* **What to do**
Pick out the lines below with "hover" and list them.

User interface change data
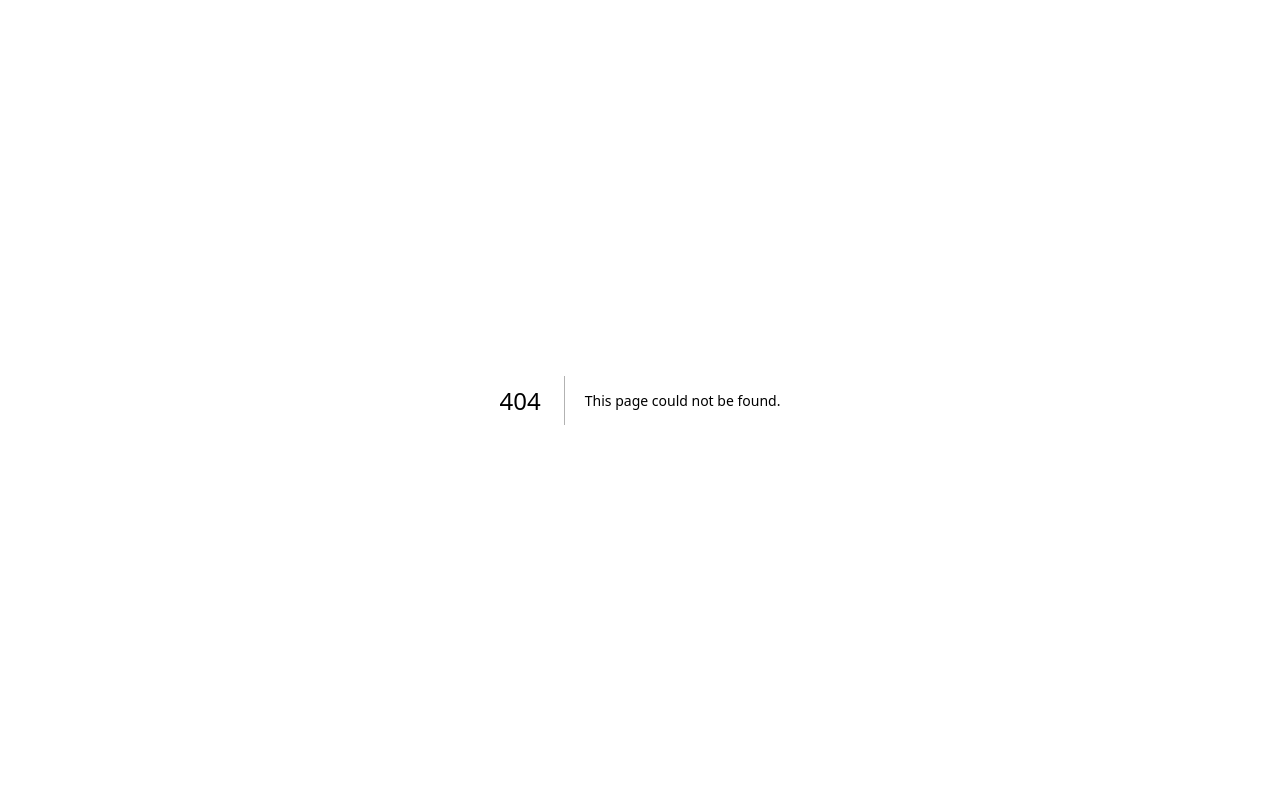
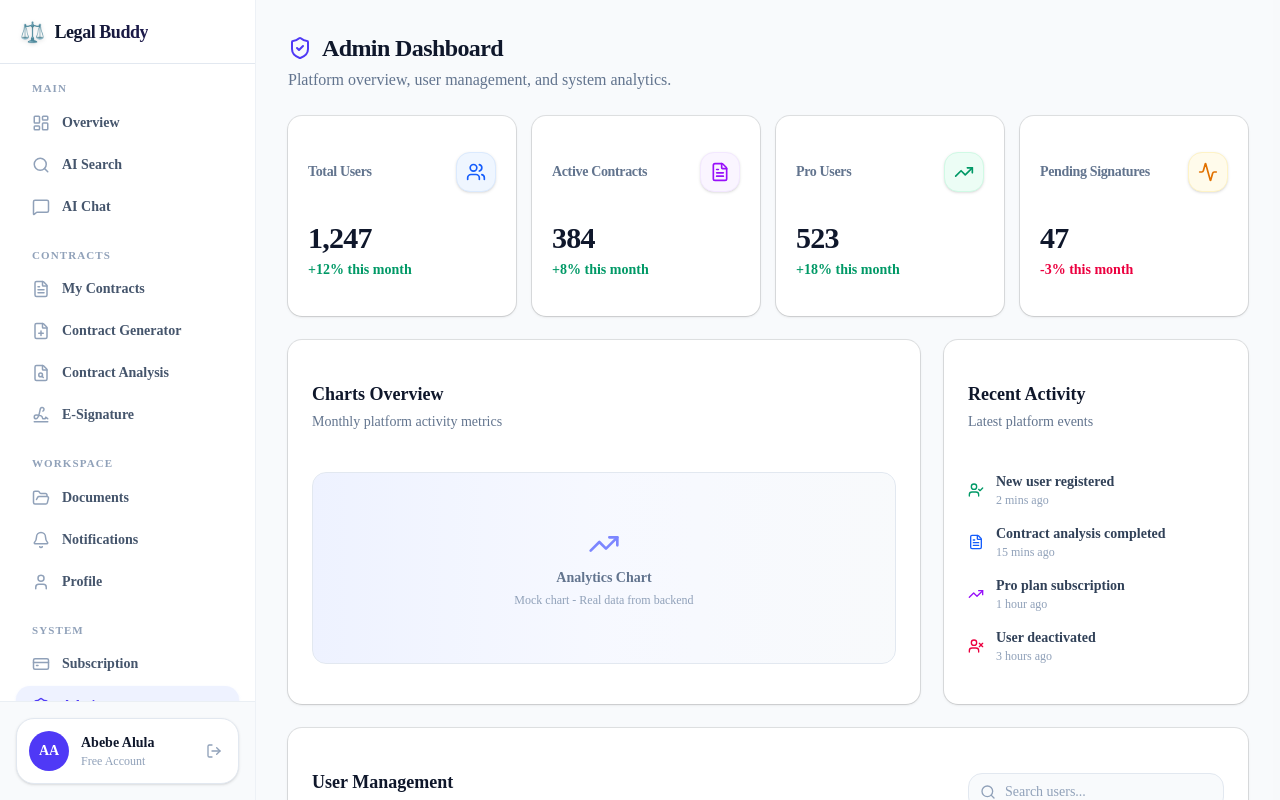
Before and after one commit to selamawitk/Legal-Buddy, a Next.js app in the folder frontend/: page /dashboard/admin in a window 1280 px wide. Before the commit this address had no page. Built offline with nearby package versions, Linux system fonts and the light colour scheme.

Commit message:
feat: Admin Dashboard with metrics, charts, user management table

```diff
--- /dev/null
+++ b/frontend/src/app/(user)/dashboard/admin/page.tsx
@@ -0,0 +1,195 @@
+"use client";
+
+import React, { useState } from "react";
+import { Card, CardContent, CardHeader, CardTitle, CardDescription } from "@/components/ui/card";
+import { Button } from "@/components/ui/button";
+import {
+  ShieldCheck,
+  Users,
+  FileText,
+  TrendingUp,
+  Activity,
+  UserCheck,
+  UserX,
+  MoreHorizontal,
+  Search,
+} from "lucide-react";
+import { users } from "@/lib/mock-data/users";
+
+export default function AdminDashboardPage() {
+  const [searchTerm, setSearchTerm] = useState("");
+  const [userList, setUserList] = useState(users);
+
+  const metrics = [
+    { title: "Total Users", value: "1,247", change: "+12%", icon: Users, tint: "bg-blue-50 text-blue-600 border-blue-100" },
+    { title: "Active Contracts", value: "384", change: "+8%", icon: FileText, tint: "bg-purple-50 text-purple-600 border-purple-100" },
+    { title: "Pro Users", value: "523", change: "+18%", icon: TrendingUp, tint: "bg-emerald-50 text-emerald-600 border-emerald-100" },
+    { title: "Pending Signatures", value: "47", change: "-3%", icon: Activity, tint: "bg-amber-50 text-amber-600 border-amber-100" },
+  ];
+
+  const toggleStatus = (id: string) => {
+    setUserList(userList.map((u) =>
+      u.id === id ? { ...u, status: u.status === "Active" ? "Inactive" as const : "Active" as const } : u
+    ));
+  };
+
+  const filteredUsers = userList.filter((u) =>
+    u.name.toLowerCase().includes(searchTerm.toLowerCase()) ||
+    u.email.toLowerCase().includes(searchTerm.toLowerCase())
+  );
+
+  return (
+    <div className="space-y-6">
+      <div>
+        <h2 className="text-2xl font-bold tracking-tight text-slate-900 flex items-center gap-2.5">
+          <ShieldCheck className="h-6 w-6 text-indigo-600" />
+          <span>Admin Dashboard</span>
+        </h2>
+        <p className="text-base text-slate-500 mt-1">
+          Platform overview, user management, and system analytics.
+        </p>
+      </div>
+
+      <div className="grid gap-4 sm:grid-cols-2 lg:grid-cols-4">
+        {metrics.map((metric, idx) => {
+          const Icon = metric.icon;
+          return (
+            <Card key={idx} className="border-slate-200 bg-white shadow-sm hover:shadow-md transition-all">
+              <CardHeader className="flex flex-row items-center justify-between space-y-0 p-5 pb-3">
+                <CardTitle className="text-sm font-bold text-slate-500 tracking-tight">{metric.title}</CardTitle>
+                <div className={`w-10 h-10 rounded-xl border flex items-center justify-center shadow-sm ${metric.tint}`}>
+                  <Icon className="h-5 w-5" />
+                </div>
+              </CardHeader>
+              <CardContent className="p-5 pt-0 space-y-1">
+                <div className="text-3xl font-bold text-slate-900 tracking-tight">{metric.value}</div>
+                <div className={`text-sm font-bold ${metric.change.startsWith("+") ? "text-emerald-600" : "text-rose-600"}`}>
+                  {metric.change} this month
+                </div>
+              </CardContent>
+            </Card>
+          );
+        })}
+      </div>
+
+      <div className="grid gap-6 lg:grid-cols-3">
+        <Card className="border-slate-200 bg-white shadow-sm lg:col-span-2">
+          <CardHeader className="p-6">
+            <CardTitle className="text-lg font-bold text-slate-900">Charts Overview</CardTitle>
+            <CardDescription className="text-sm text-slate-500">Monthly platform activity metrics</CardDescription>
+          </CardHeader>
+          <CardContent className="p-6 pt-0">
+            <div className="h-48 bg-gradient-to-r from-indigo-50 via-indigo-50/50 to-slate-50 rounded-xl border border-slate-200 flex items-center justify-center">
+              <div className="text-center">
+                <TrendingUp className="h-8 w-8 text-indigo-400 mx-auto mb-2" />
+                <p className="text-sm font-bold text-slate-500">Analytics Chart</p>
+                <p className="text-xs text-slate-400 mt-1">Mock chart - Real data from backend</p>
+              </div>
+            </div>
+          </CardContent>
+        </Card>
+
+        <Card className="border-slate-200 bg-white shadow-sm">
+          <CardHeader className="p-6">
+            <CardTitle className="text-lg font-bold text-slate-900">Recent Activity</CardTitle>
+            <CardDescription className="text-sm text-slate-500">Latest platform events</CardDescription>
+          </CardHeader>
+          <CardContent className="p-6 pt-0 space-y-4">
+            {[
+              { action: "New user registered", time: "2 mins ago", icon: UserCheck, color: "text-emerald-600" },
+              { action: "Contract analysis completed", time: "15 mins ago", icon: FileText, color: "text-blue-600" },
+              { action: "Pro plan subscription", time: "1 hour ago", icon: TrendingUp, color: "text-purple-600" },
+              { action: "User deactivated", time: "3 hours ago", icon: UserX, color: "text-rose-600" },
+            ].map((item, i) => {
+              const Icon = item.icon;
+              return (
+                <div key={i} className="flex items-center gap-3 text-sm">
+                  <Icon className={`h-4 w-4 ${item.color} flex-shrink-0`} />
+                  <div className="flex-1 min-w-0">
+                    <p className="font-semibold text-slate-700 truncate">{item.action}</p>
+                    <p className="text-xs text-slate-400">{item.time}</p>
+                  </div>
+                </div>
+              );
+            })}
+          </CardContent>
+        </Card>
+      </div>
+
+      <Card className="border-slate-200 bg-white shadow-sm">
+        <CardHeader className="p-6">
+          <div className="flex flex-col sm:flex-row sm:items-center justify-between gap-4">
+            <div>
+              <CardTitle className="text-lg font-bold text-slate-900">User Management</CardTitle>
+              <CardDescription className="text-sm text-slate-500">
+                Manage registered users and their account status.
+              </CardDescription>
+            </div>
+            <div className="relative w-full sm:w-64">
+              <Search className="absolute left-3 top-1/2 -translate-y-1/2 h-4 w-4 text-slate-400" />
+              <input
+                type="text"
+                value={searchTerm}
+                onChange={(e) => setSearchTerm(e.target.value)}
+                placeholder="Search users..."
+                className="w-full pl-9 pr-4 py-2 bg-slate-50 border border-slate-200 rounded-xl text-sm font-medium placeholder-slate-400 focus:outline-none focus:ring-2 focus:ring-indigo-500/20 focus:border-indigo-600"
+              />
+            </div>
+          </div>
+        </CardHeader>
+        <CardContent className="p-0">
+          <div className="overflow-x-auto">
+            <table className="w-full text-sm">
+              <thead>
+                <tr className="border-t border-slate-100 bg-slate-50/50">
+                  <th className="text-left font-bold text-slate-500 px-6 py-3.5">Name</th>
+                  <th className="text-left font-bold text-slate-500 px-6 py-3.5">Email</th>
+                  <th className="text-left font-bold text-slate-500 px-6 py-3.5">Plan</th>
+                  <th className="text-left font-bold text-slate-500 px-6 py-3.5">Status</th>
+                  <th className="text-left font-bold text-slate-500 px-6 py-3.5">Joined</th>
+                  <th className="text-right font-bold text-slate-500 px-6 py-3.5">Actions</th>
+                </tr>
+              </thead>
+              <tbody className="divide-y divide-slate-100">
+                {filteredUsers.map((user) => (
+                  <tr key={user.id} className="hover:bg-slate-50/50 transition-colors">
+                    <td className="px-6 py-4">
+                      <span className="font-bold text-slate-800 capitalize">{user.name}</span>
+                    </td>
+                    <td className="px-6 py-4 text-slate-600">{user.email}</td>
+                    <td className="px-6 py-4">
+                      <span className={`text-xs font-bold px-2.5 py-1 rounded-md border ${
+                        user.plan === "Pro" ? "bg-indigo-50 text-indigo-700 border-indigo-100" : "bg-slate-50 text-slate-600 border-slate-200"
+                      }`}>
+                        {user.plan}
+                      </span>
+                    </td>
+                    <td className="px-6 py-4">
+                      <button
+                        onClick={() => toggleStatus(user.id)}
+                        className={`text-xs font-bold px-2.5 py-1 rounded-md border flex items-center gap-1.5 ${
+                          user.status === "Active"
+                            ? "bg-emerald-50 text-emerald-700 border-emerald-100 hover:bg-emerald-100"
+                            : "bg-slate-50 text-slate-500 border-slate-200 hover:bg-slate-100"
+                        }`}
+                      >
+                        {user.status === "Active" ? <UserCheck className="h-3 w-3" /> : <UserX className="h-3 w-3" />}
+                        {user.status}
+                      </button>
+                    </td>
+                    <td className="px-6 py-4 text-sm text-slate-500">{user.joinedDate}</td>
+                    <td className="px-6 py-4 text-right">
+                      <Button variant="ghost" size="sm" className="text-slate-400 hover:text-slate-600 rounded-lg">
+                        <MoreHorizontal className="h-4 w-4" />
+                      </Button>
+                    </td>
+                  </tr>
+                ))}
+              </tbody>
+            </table>
+          </div>
+        </CardContent>
+      </Card>
+    </div>
+  );
+}
```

* **Finished task**
+            <Card key={idx} className="border-slate-200 bg-white shadow-sm hover:shadow-md transition-all">
+                  <tr key={user.id} className="hover:bg-slate-50/50 transition-colors">
+                            ? "bg-emerald-50 text-emerald-700 border-emerald-100 hover:bg-emerald-100"
+                            : "bg-slate-50 text-slate-500 border-slate-200 hover:bg-slate-100"
+                      <Button variant="ghost" size="sm" className="text-slate-400 hover:text-slate-600 rounded-lg">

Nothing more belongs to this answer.